"I wonder which boat is yours," said the diver. "Might it be that yacht, friend?"
"That's it," said Peter. "Not much of a yacht, really."
"Bet you got cocktails out there, though."
"You're a lawyer?"
"We run a restaurant. We live here."
"That's not quite here, friend," said the diver.
The diver kept his equipment in a box on the public wharf, hidden under the walkway. He stripped down to his briefs, then stepped into the neoprene suit. He was stocky; maybe he'd been a high-schoolfootball player. He smelled of tobacco and mildew and sharp, sour sweat. Peter saw himself in the diver's eyes: wearing a bright blue and yellow swimming suit, getting his propeller wound up in lines. A yachting jackass.
"You know what it looks like down there?" asked the diver.
"Not really," said Peter.
"Imagine the thickest fog you've ever seen," he said. "But it's brown." "Polluted?"
"No, just mud. It's clean around here. Lobstermen, purse seiners, draggers, mussel farms." He grinned. "But you know what they say."

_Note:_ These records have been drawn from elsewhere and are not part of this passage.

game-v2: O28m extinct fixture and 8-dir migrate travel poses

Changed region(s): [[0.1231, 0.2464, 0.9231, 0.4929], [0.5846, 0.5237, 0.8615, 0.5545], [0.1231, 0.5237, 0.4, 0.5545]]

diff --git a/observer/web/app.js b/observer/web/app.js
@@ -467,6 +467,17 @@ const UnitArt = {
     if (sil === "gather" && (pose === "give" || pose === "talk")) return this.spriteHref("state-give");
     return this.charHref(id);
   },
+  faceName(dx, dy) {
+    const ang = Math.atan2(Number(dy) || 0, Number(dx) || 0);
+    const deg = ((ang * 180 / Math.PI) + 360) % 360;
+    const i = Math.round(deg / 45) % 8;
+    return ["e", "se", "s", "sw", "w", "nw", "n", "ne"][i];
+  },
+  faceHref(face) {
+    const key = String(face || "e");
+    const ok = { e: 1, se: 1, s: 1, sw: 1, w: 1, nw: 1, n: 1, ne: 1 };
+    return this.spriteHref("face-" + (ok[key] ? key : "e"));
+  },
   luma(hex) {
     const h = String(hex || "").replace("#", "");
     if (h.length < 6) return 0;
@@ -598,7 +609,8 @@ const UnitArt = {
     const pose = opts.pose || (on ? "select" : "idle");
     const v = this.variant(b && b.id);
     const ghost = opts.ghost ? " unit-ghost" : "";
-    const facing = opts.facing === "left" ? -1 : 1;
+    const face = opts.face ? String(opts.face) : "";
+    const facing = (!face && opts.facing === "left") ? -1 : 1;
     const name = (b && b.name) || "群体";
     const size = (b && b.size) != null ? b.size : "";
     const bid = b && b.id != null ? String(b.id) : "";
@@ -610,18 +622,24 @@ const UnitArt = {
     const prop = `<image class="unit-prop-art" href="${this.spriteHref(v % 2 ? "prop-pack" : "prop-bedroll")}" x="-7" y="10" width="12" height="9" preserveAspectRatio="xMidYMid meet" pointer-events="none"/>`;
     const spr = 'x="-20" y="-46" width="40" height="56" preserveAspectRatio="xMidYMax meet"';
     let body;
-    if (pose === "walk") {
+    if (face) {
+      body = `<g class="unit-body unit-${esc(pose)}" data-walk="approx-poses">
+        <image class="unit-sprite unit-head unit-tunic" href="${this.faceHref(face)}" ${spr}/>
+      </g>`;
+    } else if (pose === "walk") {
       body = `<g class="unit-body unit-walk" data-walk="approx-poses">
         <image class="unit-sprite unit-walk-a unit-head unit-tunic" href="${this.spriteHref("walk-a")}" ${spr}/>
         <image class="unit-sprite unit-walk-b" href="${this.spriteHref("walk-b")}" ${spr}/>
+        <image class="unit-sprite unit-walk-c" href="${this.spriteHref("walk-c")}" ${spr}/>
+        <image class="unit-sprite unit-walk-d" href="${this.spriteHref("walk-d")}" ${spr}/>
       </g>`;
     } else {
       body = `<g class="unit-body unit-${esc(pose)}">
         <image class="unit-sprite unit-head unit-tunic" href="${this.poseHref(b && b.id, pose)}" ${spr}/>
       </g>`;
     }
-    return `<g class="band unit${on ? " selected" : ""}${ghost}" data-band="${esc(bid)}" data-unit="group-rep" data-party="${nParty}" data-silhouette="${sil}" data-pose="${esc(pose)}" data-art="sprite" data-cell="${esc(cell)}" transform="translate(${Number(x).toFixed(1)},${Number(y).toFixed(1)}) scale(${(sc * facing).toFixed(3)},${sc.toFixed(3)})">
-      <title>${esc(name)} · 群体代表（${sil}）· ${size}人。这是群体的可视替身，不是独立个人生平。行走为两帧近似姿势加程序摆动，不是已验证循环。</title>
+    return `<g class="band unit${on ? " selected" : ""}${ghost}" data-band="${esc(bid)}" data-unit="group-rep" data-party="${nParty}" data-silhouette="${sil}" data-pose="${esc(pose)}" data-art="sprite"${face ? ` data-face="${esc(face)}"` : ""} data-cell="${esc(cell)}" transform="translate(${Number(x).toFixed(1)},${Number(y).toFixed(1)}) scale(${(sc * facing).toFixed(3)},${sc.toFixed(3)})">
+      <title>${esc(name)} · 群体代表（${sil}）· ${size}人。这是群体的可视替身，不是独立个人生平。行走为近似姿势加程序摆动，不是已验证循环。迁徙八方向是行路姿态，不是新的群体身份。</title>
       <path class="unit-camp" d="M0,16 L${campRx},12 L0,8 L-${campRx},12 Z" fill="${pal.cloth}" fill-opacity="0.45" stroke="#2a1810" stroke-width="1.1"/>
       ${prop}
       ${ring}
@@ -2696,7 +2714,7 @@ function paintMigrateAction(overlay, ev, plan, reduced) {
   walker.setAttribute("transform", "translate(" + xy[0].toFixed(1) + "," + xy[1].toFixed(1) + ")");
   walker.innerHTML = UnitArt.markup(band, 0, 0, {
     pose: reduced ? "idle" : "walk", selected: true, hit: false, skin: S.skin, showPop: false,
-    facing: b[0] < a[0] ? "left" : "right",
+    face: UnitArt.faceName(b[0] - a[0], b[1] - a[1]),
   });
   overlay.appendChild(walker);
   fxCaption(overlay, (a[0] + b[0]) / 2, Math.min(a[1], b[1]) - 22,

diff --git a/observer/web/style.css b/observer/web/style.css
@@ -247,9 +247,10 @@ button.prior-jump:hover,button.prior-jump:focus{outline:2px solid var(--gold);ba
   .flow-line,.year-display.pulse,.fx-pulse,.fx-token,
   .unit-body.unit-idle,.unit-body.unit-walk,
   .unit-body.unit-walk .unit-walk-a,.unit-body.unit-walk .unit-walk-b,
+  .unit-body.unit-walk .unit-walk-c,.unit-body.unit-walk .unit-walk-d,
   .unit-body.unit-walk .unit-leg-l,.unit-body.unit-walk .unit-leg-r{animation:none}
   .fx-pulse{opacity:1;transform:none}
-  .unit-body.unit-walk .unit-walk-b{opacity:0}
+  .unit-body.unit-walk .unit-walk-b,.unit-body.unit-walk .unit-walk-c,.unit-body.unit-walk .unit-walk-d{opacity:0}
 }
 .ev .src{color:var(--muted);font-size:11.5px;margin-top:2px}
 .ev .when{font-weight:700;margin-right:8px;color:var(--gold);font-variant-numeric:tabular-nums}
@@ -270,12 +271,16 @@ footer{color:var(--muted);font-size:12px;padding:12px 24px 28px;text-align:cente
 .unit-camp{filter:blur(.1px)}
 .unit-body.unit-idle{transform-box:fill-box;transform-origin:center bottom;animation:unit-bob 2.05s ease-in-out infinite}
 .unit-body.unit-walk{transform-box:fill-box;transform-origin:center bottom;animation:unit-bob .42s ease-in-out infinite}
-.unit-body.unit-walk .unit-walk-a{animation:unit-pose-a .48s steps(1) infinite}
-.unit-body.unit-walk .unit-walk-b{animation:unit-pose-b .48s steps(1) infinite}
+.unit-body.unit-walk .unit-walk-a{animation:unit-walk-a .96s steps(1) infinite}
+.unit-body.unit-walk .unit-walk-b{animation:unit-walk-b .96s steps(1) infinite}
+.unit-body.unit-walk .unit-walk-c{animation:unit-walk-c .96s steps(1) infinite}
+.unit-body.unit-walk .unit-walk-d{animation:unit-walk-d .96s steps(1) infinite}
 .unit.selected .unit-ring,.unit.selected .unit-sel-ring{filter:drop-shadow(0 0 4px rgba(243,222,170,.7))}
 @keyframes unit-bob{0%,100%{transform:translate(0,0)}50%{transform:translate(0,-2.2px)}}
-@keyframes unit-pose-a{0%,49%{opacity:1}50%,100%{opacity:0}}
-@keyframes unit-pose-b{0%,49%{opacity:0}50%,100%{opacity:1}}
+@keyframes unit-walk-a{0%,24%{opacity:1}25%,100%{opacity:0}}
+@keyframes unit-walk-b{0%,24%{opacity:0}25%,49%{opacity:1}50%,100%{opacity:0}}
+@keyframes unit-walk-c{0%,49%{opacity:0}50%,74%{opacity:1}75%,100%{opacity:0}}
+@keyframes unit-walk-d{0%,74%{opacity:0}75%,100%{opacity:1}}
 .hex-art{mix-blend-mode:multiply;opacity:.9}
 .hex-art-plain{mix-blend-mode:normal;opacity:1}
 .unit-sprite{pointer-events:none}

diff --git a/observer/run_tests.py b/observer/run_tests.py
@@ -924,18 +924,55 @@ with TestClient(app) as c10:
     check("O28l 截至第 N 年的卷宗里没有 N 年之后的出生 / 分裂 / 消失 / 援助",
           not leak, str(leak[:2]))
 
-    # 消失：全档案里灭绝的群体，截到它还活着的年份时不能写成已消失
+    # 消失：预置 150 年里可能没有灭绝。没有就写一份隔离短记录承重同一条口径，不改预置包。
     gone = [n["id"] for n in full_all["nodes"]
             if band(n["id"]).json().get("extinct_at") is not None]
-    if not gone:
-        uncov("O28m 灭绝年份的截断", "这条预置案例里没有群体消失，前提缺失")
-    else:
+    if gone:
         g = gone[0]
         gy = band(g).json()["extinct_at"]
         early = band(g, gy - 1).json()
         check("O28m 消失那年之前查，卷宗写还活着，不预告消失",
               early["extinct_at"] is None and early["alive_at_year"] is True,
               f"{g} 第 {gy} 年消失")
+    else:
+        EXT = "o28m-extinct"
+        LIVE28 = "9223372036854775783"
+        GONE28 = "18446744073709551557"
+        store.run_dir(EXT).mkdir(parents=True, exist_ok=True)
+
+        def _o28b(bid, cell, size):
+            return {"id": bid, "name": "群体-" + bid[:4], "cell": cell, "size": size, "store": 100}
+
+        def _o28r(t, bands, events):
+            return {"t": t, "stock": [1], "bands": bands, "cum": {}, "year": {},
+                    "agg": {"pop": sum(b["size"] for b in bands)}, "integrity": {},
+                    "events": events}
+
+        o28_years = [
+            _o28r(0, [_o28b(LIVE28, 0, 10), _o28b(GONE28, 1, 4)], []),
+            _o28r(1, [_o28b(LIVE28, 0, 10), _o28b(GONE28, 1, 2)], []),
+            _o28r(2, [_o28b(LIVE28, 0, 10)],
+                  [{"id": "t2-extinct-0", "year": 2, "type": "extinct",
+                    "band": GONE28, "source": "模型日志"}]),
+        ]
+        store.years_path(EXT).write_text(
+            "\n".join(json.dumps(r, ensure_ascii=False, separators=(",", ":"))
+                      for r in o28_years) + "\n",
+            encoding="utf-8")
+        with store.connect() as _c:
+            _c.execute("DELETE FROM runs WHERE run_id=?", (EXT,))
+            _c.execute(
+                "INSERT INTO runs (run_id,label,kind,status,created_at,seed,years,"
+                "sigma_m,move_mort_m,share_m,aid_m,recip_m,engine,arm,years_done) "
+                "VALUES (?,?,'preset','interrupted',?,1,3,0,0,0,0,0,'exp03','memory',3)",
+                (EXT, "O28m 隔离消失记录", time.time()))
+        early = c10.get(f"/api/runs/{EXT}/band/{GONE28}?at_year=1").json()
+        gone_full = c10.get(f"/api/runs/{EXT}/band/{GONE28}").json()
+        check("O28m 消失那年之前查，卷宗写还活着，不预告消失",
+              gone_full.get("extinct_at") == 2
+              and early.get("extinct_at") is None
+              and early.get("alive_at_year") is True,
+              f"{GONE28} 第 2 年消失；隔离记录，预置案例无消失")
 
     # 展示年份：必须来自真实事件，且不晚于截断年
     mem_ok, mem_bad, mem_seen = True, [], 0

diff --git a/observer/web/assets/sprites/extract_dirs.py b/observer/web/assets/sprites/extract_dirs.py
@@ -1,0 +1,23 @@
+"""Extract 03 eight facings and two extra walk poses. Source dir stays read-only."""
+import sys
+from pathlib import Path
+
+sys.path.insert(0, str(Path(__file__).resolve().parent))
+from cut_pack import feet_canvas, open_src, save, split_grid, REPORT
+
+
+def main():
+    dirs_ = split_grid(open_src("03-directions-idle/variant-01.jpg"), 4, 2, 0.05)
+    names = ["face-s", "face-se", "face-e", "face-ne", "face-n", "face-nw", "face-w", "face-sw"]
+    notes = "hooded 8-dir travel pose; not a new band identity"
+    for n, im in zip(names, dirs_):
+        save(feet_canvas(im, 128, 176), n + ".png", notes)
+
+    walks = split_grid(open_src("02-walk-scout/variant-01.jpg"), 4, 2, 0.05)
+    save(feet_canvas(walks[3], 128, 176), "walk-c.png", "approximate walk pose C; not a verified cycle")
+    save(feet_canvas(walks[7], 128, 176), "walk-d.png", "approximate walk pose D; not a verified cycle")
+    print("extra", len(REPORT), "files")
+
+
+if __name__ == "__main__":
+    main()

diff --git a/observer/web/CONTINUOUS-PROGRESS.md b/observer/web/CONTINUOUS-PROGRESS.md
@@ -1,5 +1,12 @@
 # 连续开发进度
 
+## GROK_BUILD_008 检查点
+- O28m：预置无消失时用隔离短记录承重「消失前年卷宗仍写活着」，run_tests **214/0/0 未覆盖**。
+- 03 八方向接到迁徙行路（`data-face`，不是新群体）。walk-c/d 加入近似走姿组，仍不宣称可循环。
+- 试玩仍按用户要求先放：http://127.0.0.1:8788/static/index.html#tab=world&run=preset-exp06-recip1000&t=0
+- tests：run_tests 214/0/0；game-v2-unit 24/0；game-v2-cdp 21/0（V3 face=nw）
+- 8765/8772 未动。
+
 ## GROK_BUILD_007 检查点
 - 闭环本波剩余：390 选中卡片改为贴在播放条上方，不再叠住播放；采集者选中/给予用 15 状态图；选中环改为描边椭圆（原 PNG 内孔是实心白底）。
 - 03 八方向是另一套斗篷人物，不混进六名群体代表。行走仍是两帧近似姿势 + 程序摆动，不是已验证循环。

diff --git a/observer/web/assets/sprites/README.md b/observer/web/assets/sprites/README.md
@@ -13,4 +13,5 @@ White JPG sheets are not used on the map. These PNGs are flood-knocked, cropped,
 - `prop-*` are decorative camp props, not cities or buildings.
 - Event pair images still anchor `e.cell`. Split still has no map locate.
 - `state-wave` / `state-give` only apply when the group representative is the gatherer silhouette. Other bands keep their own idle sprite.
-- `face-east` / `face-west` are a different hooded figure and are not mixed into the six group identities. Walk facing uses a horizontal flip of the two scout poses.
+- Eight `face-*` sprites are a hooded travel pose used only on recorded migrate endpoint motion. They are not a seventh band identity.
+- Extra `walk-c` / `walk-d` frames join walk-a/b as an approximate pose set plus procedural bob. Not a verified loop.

Peter shook his head.
"Clean water makes for dirty minds, and dirty minds make for lively winters," said the diver. "Or something like that." He laughed with shiny white teeth.
"Many fish down there?" asked Peter. Once he'd said it, it seemed like just the kind of question a jackass yachtsman would ask.
The diver pulled the wet suit hood down over his head and zipped the jacket. "Plenty. They're hard to see, though. They sneak up on you. You know what a sculpin looks like? They come out of nowhere. They're covered in sharp spines with big bulging eyes and huge rubbery mouths." He opened his eyes wide and stuck out his lower lip, then laughed at himself. His neck strained; it was broad and muscular.
"You must see lobsters down there, too."
"Oh, they're like cockroaches. They're everywhere. And they eat anything, garbage and dead fish. They eat their brothers, too, like cannibals." He smiled and strapped a knife to his leg.
"What's that for?" asked Peter.
"Say you get your hoses tangled in kelp. Or a shark comes at you." The diver took the knife out of its sheath and wiped off the blade, then, to test its sharpness, scraped it on his palm.
"Come on, friend," said the diver. "Joke."
"Oh," said Peter. "Right."
"The seals here bite, though."
"Jesus, you're gullible. Where'd you say you're from again?"
"We live in Portland."
"Where's that?" asked the diver.
Peter looked at him. Then he forced out a laugh.
"You almost thought I was that dumb," said the diver. "I'm pretty dumb, but I know where Portland is. I may not run a fancy restaurant, but I know where the city is, friend." He attached the hoses to his tank, then hefted it all to his back and clipped himself in. "Grab me those flippers, will you?"
Peter grabbed them and handed them to the diver. "You're my diving buddy, friend," the diver said. "Don't let
Lewis Robinson was born in Natick, Massachusetts, and grew up in Maine. He attended Middlebury College and the Iowa Writers' Workshop, where he was a teaching-writing fellow and winner of the Glenn Schaeffer Award. He has written for Sports Illustrated and the Boston Globe, and has had day jobs ranging from fire warden to crab slaughterer. He lives in Portland, Maine.
The driver -- Officer Friendly -- The edge of the forest and the edge of the ocean -- The toast -- Ride -- Fighting at night -- Eiders -- Cuxabexis, Cuxabexis -- Puckheads -- Seeing the world -- Finches.